**Exercise objective:** Each entry that follows is to be retyped exactly. Pictures do not belong in the copy.

**Records for processing:**
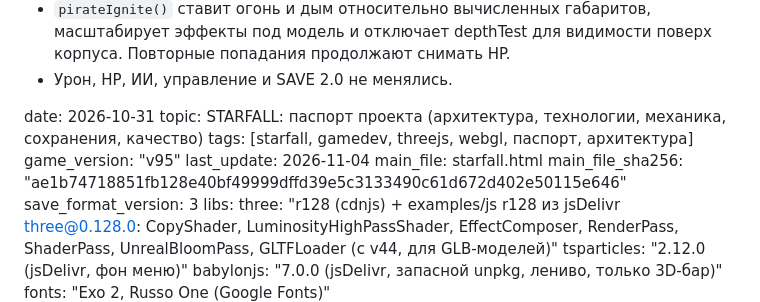
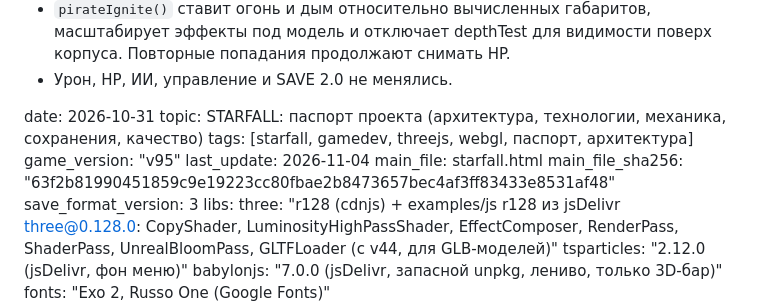
Before and after one commit to gipromeh/Starfall, a Markdown page: STARFALL_PASSPORT.md, the part around the change. Rendered like a GitHub page.

Commit message:
docs: refresh v95 passport checksum

```diff
--- a/STARFALL_PASSPORT.md
+++ b/STARFALL_PASSPORT.md
@@ -189,7 +189,7 @@ tags: [starfall, gamedev, threejs, webgl, паспорт, архитектура
 game_version: "v95"
 last_update: 2026-11-04
 main_file: starfall.html
-main_file_sha256: "ae1b74718851fb128e40bf49999dffd39e5c3133490c61d672d402e50115e646"
+main_file_sha256: "63f2b81990451859c9e19223cc80fbae2b8473657bec4af3ff83433e8531af48"
 save_format_version: 3
 libs:
   three: "r128 (cdnjs) + examples/js r128 из jsDelivr three@0.128.0: CopyShader, LuminosityHighPassShader, EffectComposer, RenderPass, ShaderPass, UnrealBloomPass, GLTFLoader (с v44, для GLB-моделей)"
```
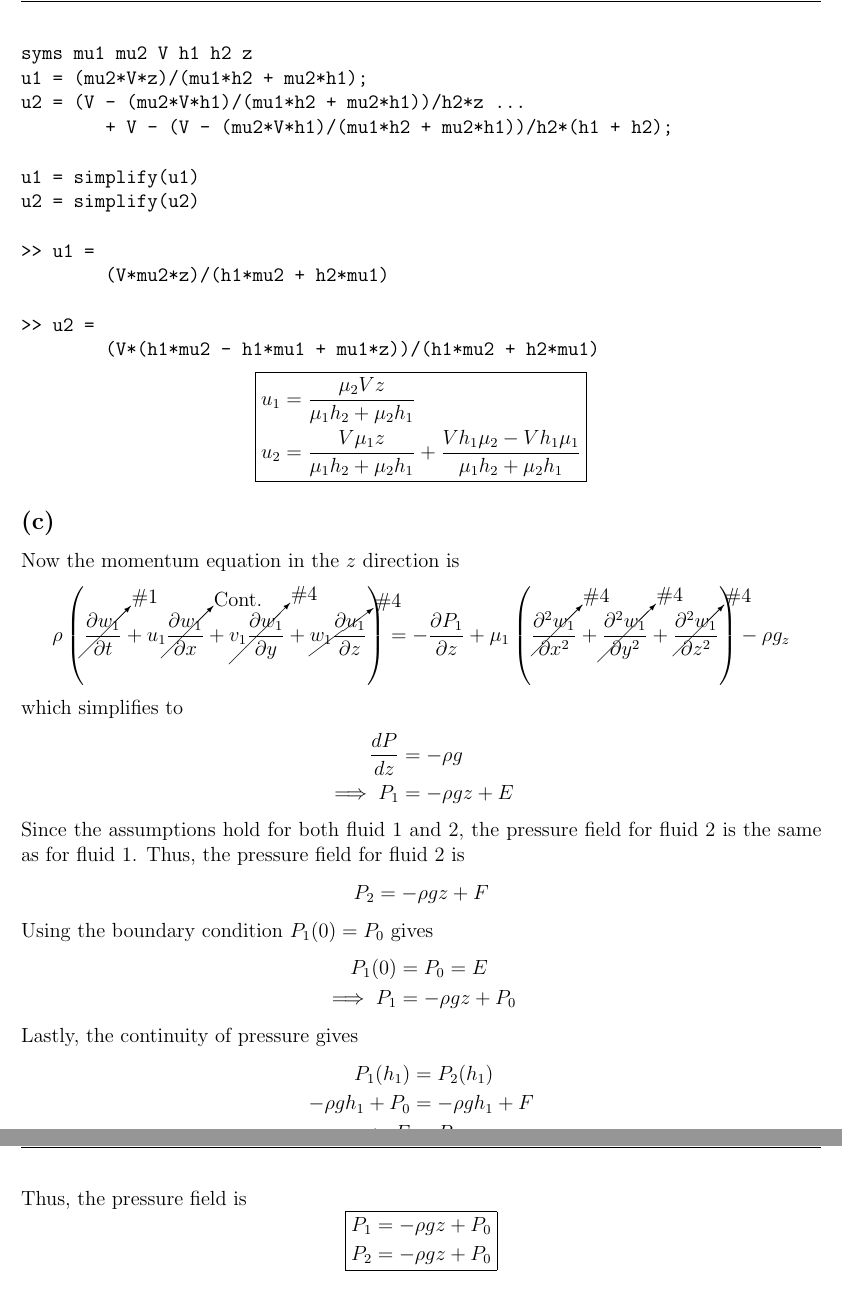
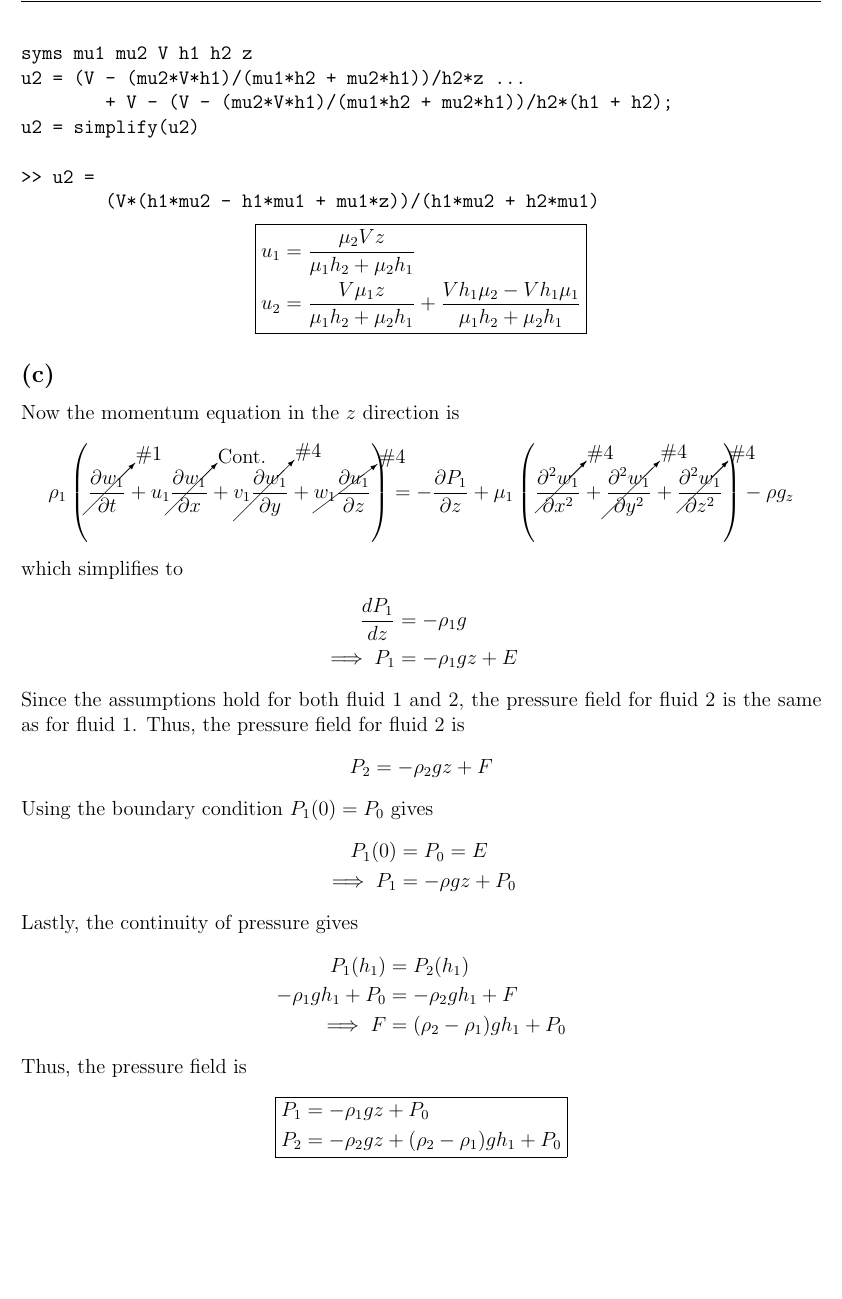
Before and after one commit to notcobi/MEC-E-430, a LaTeX document (A2/main.tex, which reads A2/Questions/Q3.tex): two parts of pages 8 and 9 of 10 before the commit and part of page 8 of 10 after it, the two joined at a grey line, cut so that both start at the same text, the shorter picture padded with empty space. Compiled offline with pdfLaTeX.

Commit message:
Update Q3.tex and main.pdf

```diff
--- a/A2/Questions/Q3.tex
+++ b/A2/Questions/Q3.tex
@@ -122,15 +122,9 @@ Thus, the velocity field is
 simplifying
 \begin{verbatim}
 syms mu1 mu2 V h1 h2 z
-u1 = (mu2*V*z)/(mu1*h2 + mu2*h1);
 u2 = (V - (mu2*V*h1)/(mu1*h2 + mu2*h1))/h2*z ...
         + V - (V - (mu2*V*h1)/(mu1*h2 + mu2*h1))/h2*(h1 + h2);
-
-u1 = simplify(u1)
 u2 = simplify(u2)
-
->> u1 =
-        (V*mu2*z)/(h1*mu2 + h2*mu1)
 
 >> u2 =
         (V*(h1*mu2 - h1*mu1 + mu1*z))/(h1*mu2 + h2*mu1)
@@ -143,16 +137,16 @@ u2 = simplify(u2)
 \subsection{}
 Now the momentum equation in the $z$ direction is
 \begin{align*}
-    \rho \left(\cancelto{\text{\#1}}{\frac{\partial w_1}{\partial t}} + u_1\cancelto{\text{Cont.}}{\frac{\partial w_1}{\partial x}} + \cancelto{\text{\#4}}{v_1 \frac{\partial w_1}{\partial y}} + \cancelto{\text{\#4}}{w_1 \frac{\partial u_1}{\partial z}}\right) &= -\frac{\partial P_1}{\partial z} + \mu_1 \left(\cancelto{\text{\#4}}{\frac{\partial^2 w_1}{\partial x^2}} + \cancelto{\text{\#4}}{\frac{\partial^2 w_1}{\partial y^2}} + \cancelto{\text{\#4}}{\frac{\partial^2 w_1}{\partial z^2}}\right) - \rho g_z
+    \rho_1 \left(\cancelto{\text{\#1}}{\frac{\partial w_1}{\partial t}} + u_1\cancelto{\text{Cont.}}{\frac{\partial w_1}{\partial x}} + \cancelto{\text{\#4}}{v_1 \frac{\partial w_1}{\partial y}} + \cancelto{\text{\#4}}{w_1 \frac{\partial u_1}{\partial z}}\right) &= -\frac{\partial P_1}{\partial z} + \mu_1 \left(\cancelto{\text{\#4}}{\frac{\partial^2 w_1}{\partial x^2}} + \cancelto{\text{\#4}}{\frac{\partial^2 w_1}{\partial y^2}} + \cancelto{\text{\#4}}{\frac{\partial^2 w_1}{\partial z^2}}\right) - \rho g_z
 \end{align*}
 which simplifies to
 \begin{align*}
-    \frac{dP}{dz} &= - \rho g \\
-    \implies P_1 &= -\rho g z + E
+    \frac{dP_1}{dz} &= - \rho_1 g \\
+    \implies P_1 &= -\rho_1 g z + E
 \end{align*}
 Since the assumptions hold for both fluid 1 and 2, the pressure field for fluid 2 is the same as for fluid 1. Thus, the pressure field for fluid 2 is
 \begin{align*}
-    P_2 &= -\rho g z + F
+    P_2 &= -\rho_2 g z + F
 \end{align*}
 Using the boundary condition $P_1(0) = P_0$ gives
 \begin{align*}
@@ -162,11 +156,11 @@ Using the boundary condition $P_1(0) = P_0$ gives
 Lastly, the continuity of pressure gives
 \begin{align*}
     P_1(h_1) &= P_2(h_1) \\
-    -\rho g h_1 + P_0 &= -\rho g h_1 + F \\
-    \implies F &= P_0
+    -\rho_1 g h_1 + P_0 &= -\rho_2 g h_1 + F \\
+    \implies F &= (\rho_2 - \rho_1) g h_1 + P_0
 \end{align*}
 Thus, the pressure field is
 \begin{empheq}[box=\fbox]{align*}
-    P_1 &= -\rho g z + P_0 \\
-    P_2 &= -\rho g z + P_0
+    P_1 &= -\rho_1 g z + P_0 \\
+    P_2 &= -\rho_2 g z + (\rho_2 - \rho_1) g h_1 + P_0
 \end{empheq}
```
Also changed, not shown: A2/main.pdf, A2/Questions/Q3.tex (6 more changed lines).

**Solution:**
Before and after one commit to gipromeh/Starfall, a Markdown page: STARFALL_PASSPORT.md, the part around the change. Rendered like a GitHub page.

Commit message:
docs: refresh v95 passport checksum

```diff
--- a/STARFALL_PASSPORT.md
+++ b/STARFALL_PASSPORT.md
@@ -189,7 +189,7 @@ tags: [starfall, gamedev, threejs, webgl, паспорт, архитектура
 game_version: "v95"
 last_update: 2026-11-04
 main_file: starfall.html
-main_file_sha256: "ae1b74718851fb128e40bf49999dffd39e5c3133490c61d672d402e50115e646"
+main_file_sha256: "63f2b81990451859c9e19223cc80fbae2b8473657bec4af3ff83433e8531af48"
 save_format_version: 3
 libs:
   three: "r128 (cdnjs) + examples/js r128 из jsDelivr three@0.128.0: CopyShader, LuminosityHighPassShader, EffectComposer, RenderPass, ShaderPass, UnrealBloomPass, GLTFLoader (с v44, для GLB-моделей)"
```
Before and after one commit to notcobi/MEC-E-430, a LaTeX document (A2/main.tex, which reads A2/Questions/Q3.tex): two parts of pages 8 and 9 of 10 before the commit and part of page 8 of 10 after it, the two joined at a grey line, cut so that both start at the same text, the shorter picture padded with empty space. Compiled offline with pdfLaTeX.

Commit message:
Update Q3.tex and main.pdf

```diff
--- a/A2/Questions/Q3.tex
+++ b/A2/Questions/Q3.tex
@@ -122,15 +122,9 @@ Thus, the velocity field is
 simplifying
 \begin{verbatim}
 syms mu1 mu2 V h1 h2 z
-u1 = (mu2*V*z)/(mu1*h2 + mu2*h1);
 u2 = (V - (mu2*V*h1)/(mu1*h2 + mu2*h1))/h2*z ...
         + V - (V - (mu2*V*h1)/(mu1*h2 + mu2*h1))/h2*(h1 + h2);
-
-u1 = simplify(u1)
 u2 = simplify(u2)
-
->> u1 =
-        (V*mu2*z)/(h1*mu2 + h2*mu1)
 
 >> u2 =
         (V*(h1*mu2 - h1*mu1 + mu1*z))/(h1*mu2 + h2*mu1)
@@ -143,16 +137,16 @@ u2 = simplify(u2)
 \subsection{}
 Now the momentum equation in the $z$ direction is
 \begin{align*}
-    \rho \left(\cancelto{\text{\#1}}{\frac{\partial w_1}{\partial t}} + u_1\cancelto{\text{Cont.}}{\frac{\partial w_1}{\partial x}} + \cancelto{\text{\#4}}{v_1 \frac{\partial w_1}{\partial y}} + \cancelto{\text{\#4}}{w_1 \frac{\partial u_1}{\partial z}}\right) &= -\frac{\partial P_1}{\partial z} + \mu_1 \left(\cancelto{\text{\#4}}{\frac{\partial^2 w_1}{\partial x^2}} + \cancelto{\text{\#4}}{\frac{\partial^2 w_1}{\partial y^2}} + \cancelto{\text{\#4}}{\frac{\partial^2 w_1}{\partial z^2}}\right) - \rho g_z
+    \rho_1 \left(\cancelto{\text{\#1}}{\frac{\partial w_1}{\partial t}} + u_1\cancelto{\text{Cont.}}{\frac{\partial w_1}{\partial x}} + \cancelto{\text{\#4}}{v_1 \frac{\partial w_1}{\partial y}} + \cancelto{\text{\#4}}{w_1 \frac{\partial u_1}{\partial z}}\right) &= -\frac{\partial P_1}{\partial z} + \mu_1 \left(\cancelto{\text{\#4}}{\frac{\partial^2 w_1}{\partial x^2}} + \cancelto{\text{\#4}}{\frac{\partial^2 w_1}{\partial y^2}} + \cancelto{\text{\#4}}{\frac{\partial^2 w_1}{\partial z^2}}\right) - \rho g_z
 \end{align*}
 which simplifies to
 \begin{align*}
-    \frac{dP}{dz} &= - \rho g \\
-    \implies P_1 &= -\rho g z + E
+    \frac{dP_1}{dz} &= - \rho_1 g \\
+    \implies P_1 &= -\rho_1 g z + E
 \end{align*}
 Since the assumptions hold for both fluid 1 and 2, the pressure field for fluid 2 is the same as for fluid 1. Thus, the pressure field for fluid 2 is
 \begin{align*}
-    P_2 &= -\rho g z + F
+    P_2 &= -\rho_2 g z + F
 \end{align*}
 Using the boundary condition $P_1(0) = P_0$ gives
 \begin{align*}
@@ -162,11 +156,11 @@ Using the boundary condition $P_1(0) = P_0$ gives
 Lastly, the continuity of pressure gives
 \begin{align*}
     P_1(h_1) &= P_2(h_1) \\
-    -\rho g h_1 + P_0 &= -\rho g h_1 + F \\
-    \implies F &= P_0
+    -\rho_1 g h_1 + P_0 &= -\rho_2 g h_1 + F \\
+    \implies F &= (\rho_2 - \rho_1) g h_1 + P_0
 \end{align*}
 Thus, the pressure field is
 \begin{empheq}[box=\fbox]{align*}
-    P_1 &= -\rho g z + P_0 \\
-    P_2 &= -\rho g z + P_0
+    P_1 &= -\rho_1 g z + P_0 \\
+    P_2 &= -\rho_2 g z + (\rho_2 - \rho_1) g h_1 + P_0
 \end{empheq}
```
Also changed, not shown: A2/main.pdf, A2/Questions/Q3.tex (6 more changed lines).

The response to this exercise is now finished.